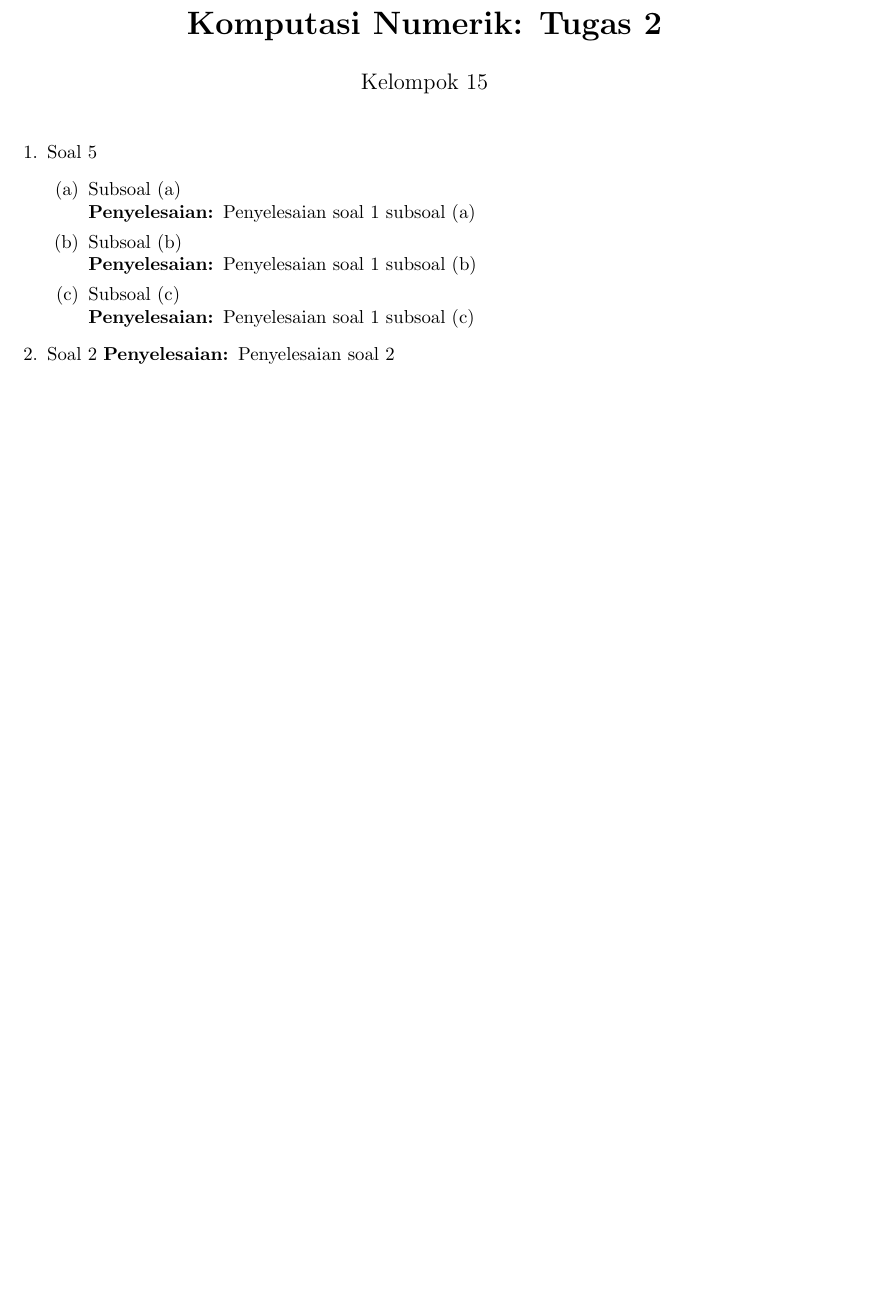
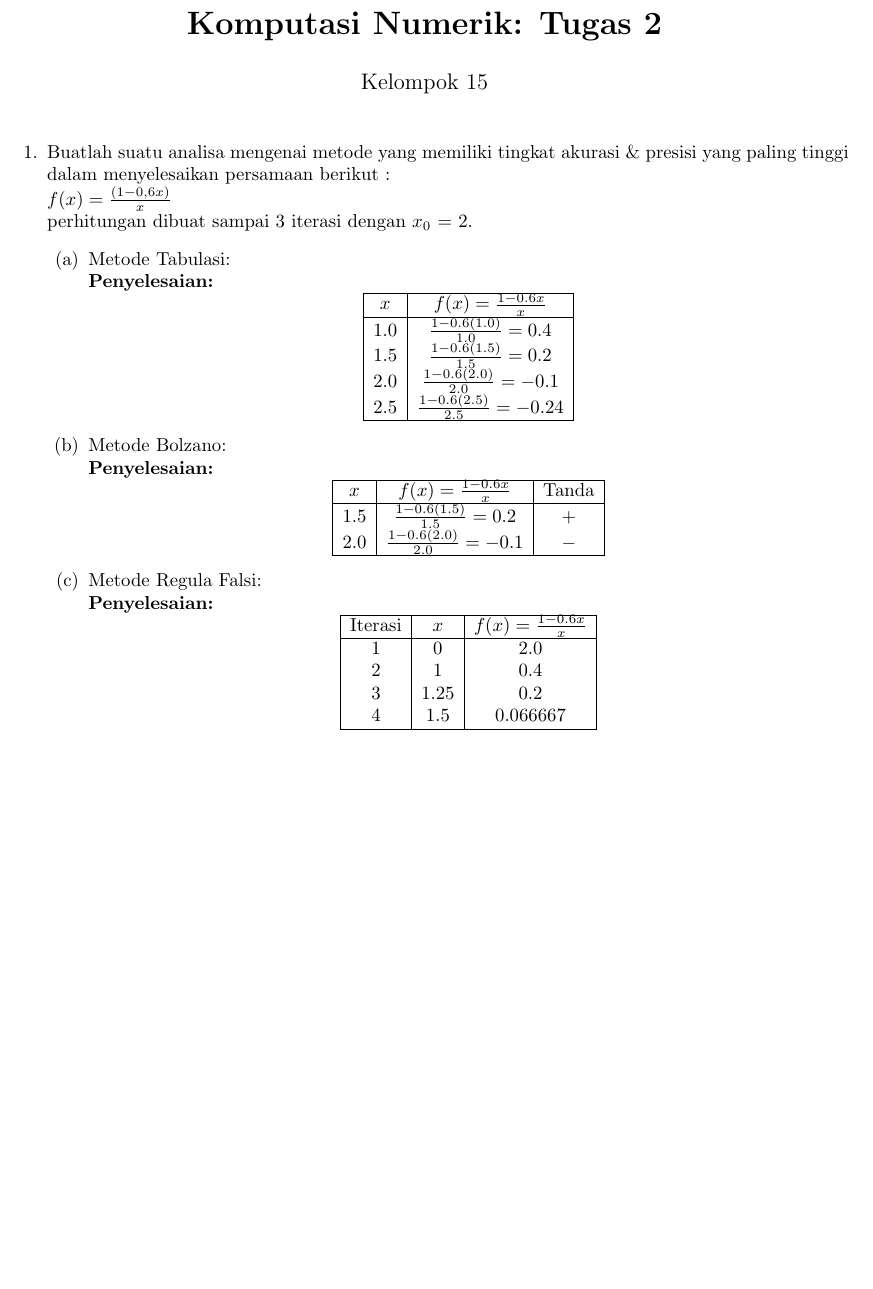
Before and after one commit to Grydr/komnum-latex, a LaTeX problem sheet (assignment/pertemuan2/main.tex): part of the page, cut so that both start at the same text, the shorter picture padded with empty space. Compiled offline with pdfLaTeX.

Commit message:
tabulasi, bolzano & regula falsi

```diff
--- a/assignment/pertemuan2/main.tex
+++ b/assignment/pertemuan2/main.tex
@@ -30,20 +30,52 @@
 \maketitle
 
 \begin{enumerate}
-    \item Soal 5
+    \item Buatlah suatu analisa mengenai metode yang memiliki tingkat akurasi \& presisi yang paling tinggi dalam menyelesaikan persamaan berikut : \\
+    \ $f(x) = \frac{(1 - 0,6x)}{x}$ \\
+    \ perhitungan dibuat sampai 3 iterasi dengan $x_0$ = 2.
     \begin{enumerate}
-        \item Subsoal (a) \\
-        \penyelesaian Penyelesaian soal 1 subsoal (a)
+        \item Metode Tabulasi: \\
+        \penyelesaian   \[
+                        \begin{array}{|c|c|}
+                        \hline
+                        x & f(x) = \frac{1 - 0.6x}{x} \\
+                        \hline
+                        1.0 & \frac{1 - 0.6(1.0)}{1.0} = 0.4 \\
+                        1.5 & \frac{1 - 0.6(1.5)}{1.5} = 0.2 \\
+                        2.0 & \frac{1 - 0.6(2.0)}{2.0} = -0.1 \\
+                        2.5 & \frac{1 - 0.6(2.5)}{2.5} = -0.24 \\
+                        \hline
+                        \end{array}
+                        \]
 
-        \item Subsoal (b) \\
-        \penyelesaian Penyelesaian soal 1 subsoal (b)
+        \item Metode Bolzano: \\
+        \penyelesaian   \[
+                        \begin{array}{|c|c|c|}
+                        \hline
+                        x & f(x) = \frac{1 - 0.6x}{x} & \text{Tanda} \\
+                        \hline
+                        1.5 & \frac{1 - 0.6(1.5)}{1.5} = 0.2 & + \\
+                        2.0 & \frac{1 - 0.6(2.0)}{2.0} = -0.1 & - \\
+                        \hline
+                        \end{array}
+                        \]
 
-        \item Subsoal (c) \\
-        \penyelesaian  Penyelesaian soal 1 subsoal (c)
+        \item Metode Regula Falsi: \\
+        \penyelesaian   \[
+                        \begin{array}{|c|c|c|}
+                        \hline
+                        \text{Iterasi} & x & f(x) = \frac{1 - 0.6x}{x} \\
+                        \hline
+                        1 & 0 & 2.0 \\
+                        2 & 1 & 0.4 \\
+                        3 & 1.25 & 0.2 \\
+                        4 & 1.5 & 0.066667 \\
+                        \hline
+                        \end{array}
+                        \]
+
     \end{enumerate}
 
-    \item Soal 2
-    \penyelesaian Penyelesaian soal 2
 \end{enumerate}
 
 \end{document}
```
Also changed, not shown: 1 other file.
-------------------------
» **Task item**
Take the entries shown above and quote them verbatim, passing over the pictures.

» **Output of the task**
Before and after one commit to Grydr/komnum-latex, a LaTeX problem sheet (assignment/pertemuan2/main.tex): part of the page, cut so that both start at the same text, the shorter picture padded with empty space. Compiled offline with pdfLaTeX.

Commit message:
tabulasi, bolzano & regula falsi

```diff
--- a/assignment/pertemuan2/main.tex
+++ b/assignment/pertemuan2/main.tex
@@ -30,20 +30,52 @@
 \maketitle
 
 \begin{enumerate}
-    \item Soal 5
+    \item Buatlah suatu analisa mengenai metode yang memiliki tingkat akurasi \& presisi yang paling tinggi dalam menyelesaikan persamaan berikut : \\
+    \ $f(x) = \frac{(1 - 0,6x)}{x}$ \\
+    \ perhitungan dibuat sampai 3 iterasi dengan $x_0$ = 2.
     \begin{enumerate}
-        \item Subsoal (a) \\
-        \penyelesaian Penyelesaian soal 1 subsoal (a)
+        \item Metode Tabulasi: \\
+        \penyelesaian   \[
+                        \begin{array}{|c|c|}
+                        \hline
+                        x & f(x) = \frac{1 - 0.6x}{x} \\
+                        \hline
+                        1.0 & \frac{1 - 0.6(1.0)}{1.0} = 0.4 \\
+                        1.5 & \frac{1 - 0.6(1.5)}{1.5} = 0.2 \\
+                        2.0 & \frac{1 - 0.6(2.0)}{2.0} = -0.1 \\
+                        2.5 & \frac{1 - 0.6(2.5)}{2.5} = -0.24 \\
+                        \hline
+                        \end{array}
+                        \]
 
-        \item Subsoal (b) \\
-        \penyelesaian Penyelesaian soal 1 subsoal (b)
+        \item Metode Bolzano: \\
+        \penyelesaian   \[
+                        \begin{array}{|c|c|c|}
+                        \hline
+                        x & f(x) = \frac{1 - 0.6x}{x} & \text{Tanda} \\
+                        \hline
+                        1.5 & \frac{1 - 0.6(1.5)}{1.5} = 0.2 & + \\
+                        2.0 & \frac{1 - 0.6(2.0)}{2.0} = -0.1 & - \\
+                        \hline
+                        \end{array}
+                        \]
 
-        \item Subsoal (c) \\
-        \penyelesaian  Penyelesaian soal 1 subsoal (c)
+        \item Metode Regula Falsi: \\
+        \penyelesaian   \[
+                        \begin{array}{|c|c|c|}
+                        \hline
+                        \text{Iterasi} & x & f(x) = \frac{1 - 0.6x}{x} \\
+                        \hline
+                        1 & 0 & 2.0 \\
+                        2 & 1 & 0.4 \\
+                        3 & 1.25 & 0.2 \\
+                        4 & 1.5 & 0.066667 \\
+                        \hline
+                        \end{array}
+                        \]
+
     \end{enumerate}
 
-    \item Soal 2
-    \penyelesaian Penyelesaian soal 2
 \end{enumerate}
 
 \end{document}
```
Also changed, not shown: 1 other file.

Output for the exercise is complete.